- "If legislation drew up no-go zones that cannot be monitored we could avoid some of the misuse of CCTV that appears in this series of programmes. Most agree they feel safer with CCTV in place in the lobby, lift and outside doorways; it's when cameras monitor private spaces that it causes problems.
"It should definitely be illegal for a man to collect film footage of young girls on their private property, and post these videos on YouTube. There is no difference between a camcorder or CCTV footage in this case. We at Hadrian Technology are able to block out zones and create password protected areas within a field of vision so only public spaces are viewed. Legislation that encourages this ethos would reassure those who fear CCTV and protect those who are doing no wrong."
- "Hadrian Technology work with commercial and domestic clients and believe that as much as someone has the right to privacy, the right to protect your private property and family is equally important.
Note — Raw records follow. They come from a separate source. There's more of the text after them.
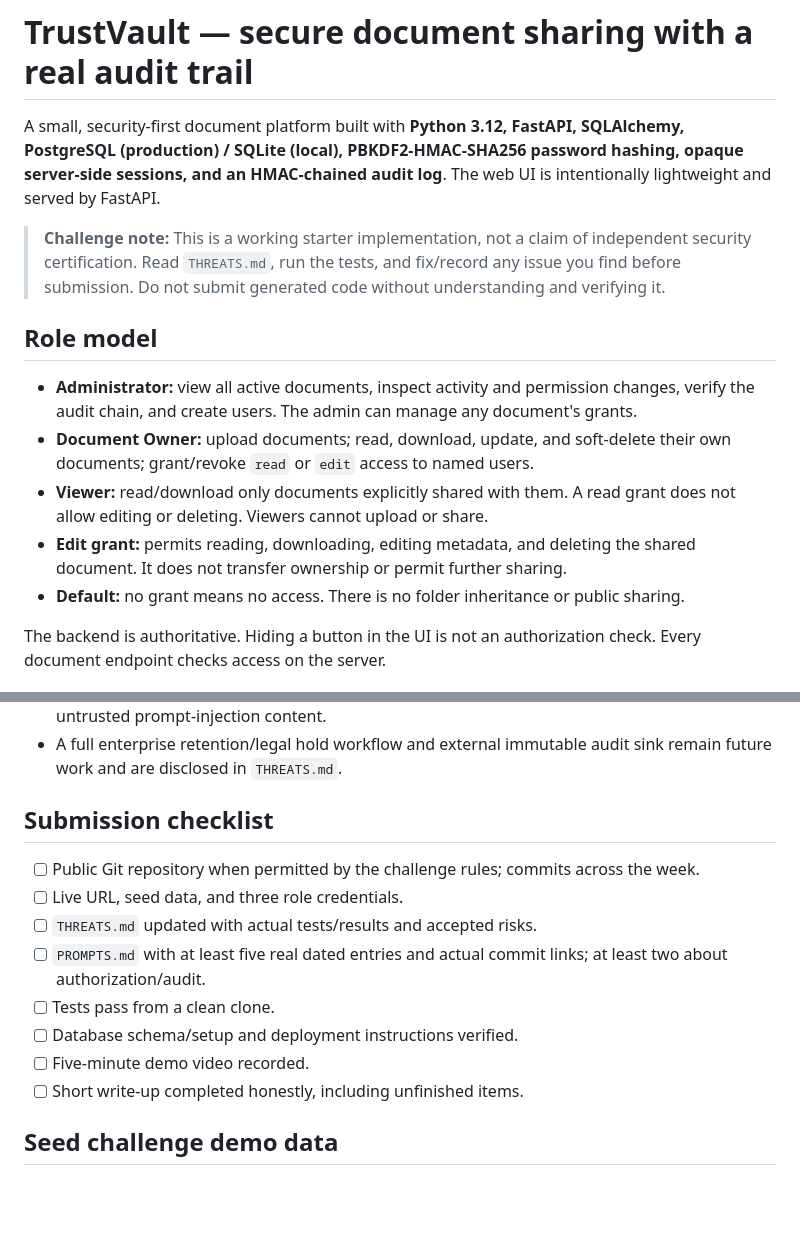
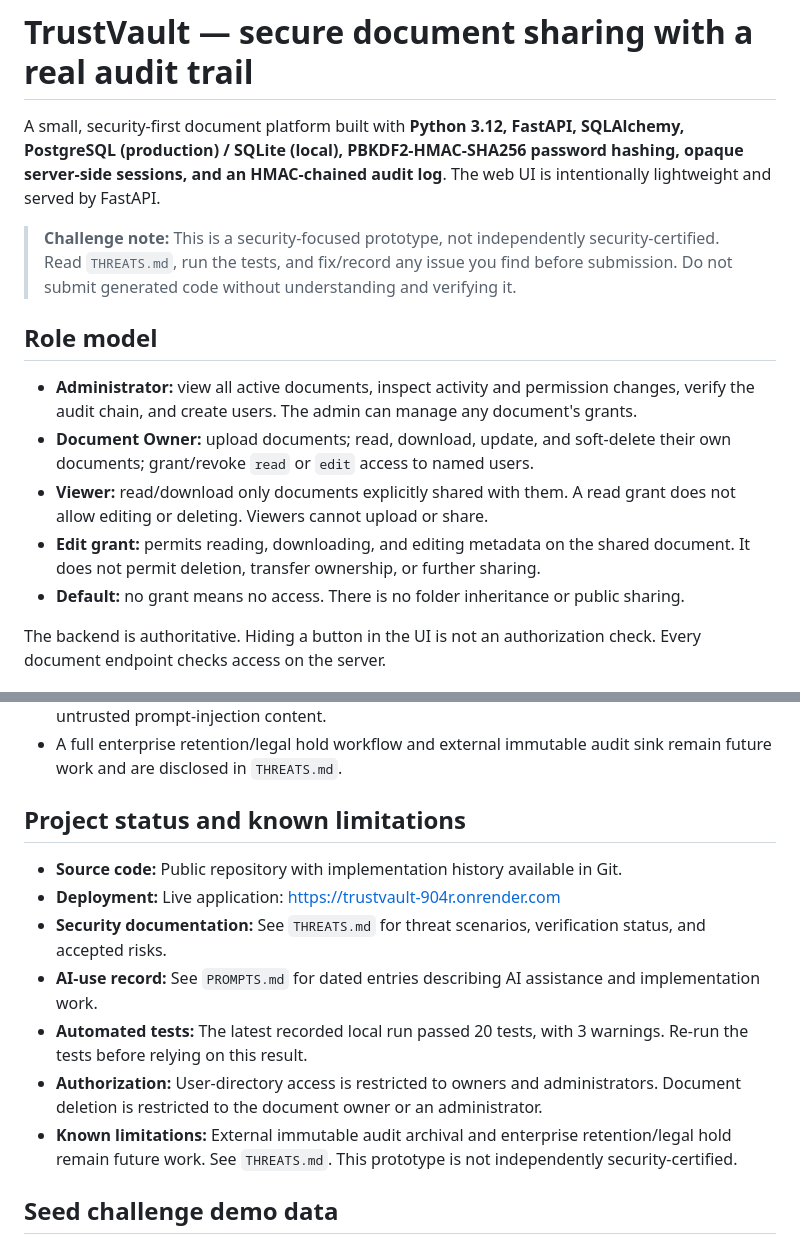
Before and after one commit to Vasavi1725/TrustVault, a Markdown page: README.md, 2 parts joined by grey strips. Rendered like a GitHub page; blank space fills up the shorter version.

Commit message:
Clarify project status and verification docs

```diff
--- a/README.md
+++ b/README.md
@@ -2,14 +2,14 @@
 
 A small, security-first document platform built with **Python 3.12, FastAPI, SQLAlchemy, PostgreSQL (production) / SQLite (local), PBKDF2-HMAC-SHA256 password hashing, opaque server-side sessions, and an HMAC-chained audit log**. The web UI is intentionally lightweight and served by FastAPI.
 
-> **Challenge note:** This is a working starter implementation, not a claim of independent security certification. Read `THREATS.md`, run the tests, and fix/record any issue you find before submission. Do not submit generated code without understanding and verifying it.
+> **Challenge note:** This is a security-focused prototype, not independently security-certified. Read `THREATS.md`, run the tests, and fix/record any issue you find before submission. Do not submit generated code without understanding and verifying it.
 
 ## Role model
 
 - **Administrator:** view all active documents, inspect activity and permission changes, verify the audit chain, and create users. The admin can manage any document's grants.
 - **Document Owner:** upload documents; read, download, update, and soft-delete their own documents; grant/revoke `read` or `edit` access to named users.
 - **Viewer:** read/download only documents explicitly shared with them. A read grant does not allow editing or deleting. Viewers cannot upload or share.
-- **Edit grant:** permits reading, downloading, editing metadata, and deleting the shared document. It does not transfer ownership or permit further sharing.
+- **Edit grant:** permits reading, downloading, and editing metadata on the shared document. It does not permit deletion, transfer ownership, or further sharing.
 - **Default:** no grant means no access. There is no folder inheritance or public sharing.
 
 The backend is authoritative. Hiding a button in the UI is not an authorization check. Every document endpoint checks access on the server.
@@ -101,16 +101,15 @@ This detects content edits, interior deletions/reordering, and tampering without
 - RAG is deliberately deferred until authorization tests pass. If added, filter by current user permissions **before retrieval**, re-check grants on every query, and treat document text as untrusted prompt-injection content.
 - A full enterprise retention/legal hold workflow and external immutable audit sink remain future work and are disclosed in `THREATS.md`.
 
-## Submission checklist
+## Project status and known limitations
 
-- [ ] Public Git repository when permitted by the challenge rules; commits across the week.
-- [ ] Live URL, seed data, and three role credentials.
-- [ ] `THREATS.md` updated with actual tests/results and accepted risks.
-- [ ] `PROMPTS.md` with at least five real dated entries and actual commit links; at least two about authorization/audit.
-- [ ] Tests pass from a clean clone.
-- [ ] Database schema/setup and deployment instructions verified.
-- [ ] Five-minute demo video recorded.
-- [ ] Short write-up completed honestly, including unfinished items.
+- **Source code:** Public repository with implementation history available in Git.
+- **Deployment:** Live application: https://trustvault-904r.onrender.com
+- **Security documentation:** See `THREATS.md` for threat scenarios, verification status, and accepted risks.
+- **AI-use record:** See `PROMPTS.md` for dated entries describing AI assistance and implementation work.
+- **Automated tests:** The latest recorded local run passed 20 tests, with 3 warnings. Re-run the tests before relying on this result.
+- **Authorization:** User-directory access is restricted to owners and administrators. Document deletion is restricted to the document owner or an administrator.
+- **Known limitations:** External immutable audit archival and enterprise retention/legal hold remain future work. See `THREATS.md`. This prototype is not independently security-certified.
 
 ## Seed challenge demo data
 
```
Also changed, not shown: PROMPTS.md (+18 -22 lines), THREATS.md (+2 -2 lines).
The majority of us live in towns or cities where perpetrators of crime have become difficult to catch and with fewer policemen 'on the beat' and with limited access to resources, as the Policemen in this documentary state, CCTV is an effective way of providing evidence when you are vulnerable."
Common sense should be used when deciding how and where to use CCTV
- "Most CCTV is installed in public places for a very specific reason, unfortunately often because a member of the public has been attacked or a business owner has suffered losses like the vulnerable newsagent in episode two. It is interesting that most of the parents Channel 4 spoke to were in favour of CCTV."
- "I am surprised there aren't more rules and regulations that police those who want to use hidden cameras. There isn't a system set-up to enforce any sort of code of conduct for CCTV; despite the fact the Home Office announced a CCTV code of conduct earlier this year. We are a security company that consider all the implications behind a client's requests and feel we have a moral responsibility to consider how CCTV is going to be used."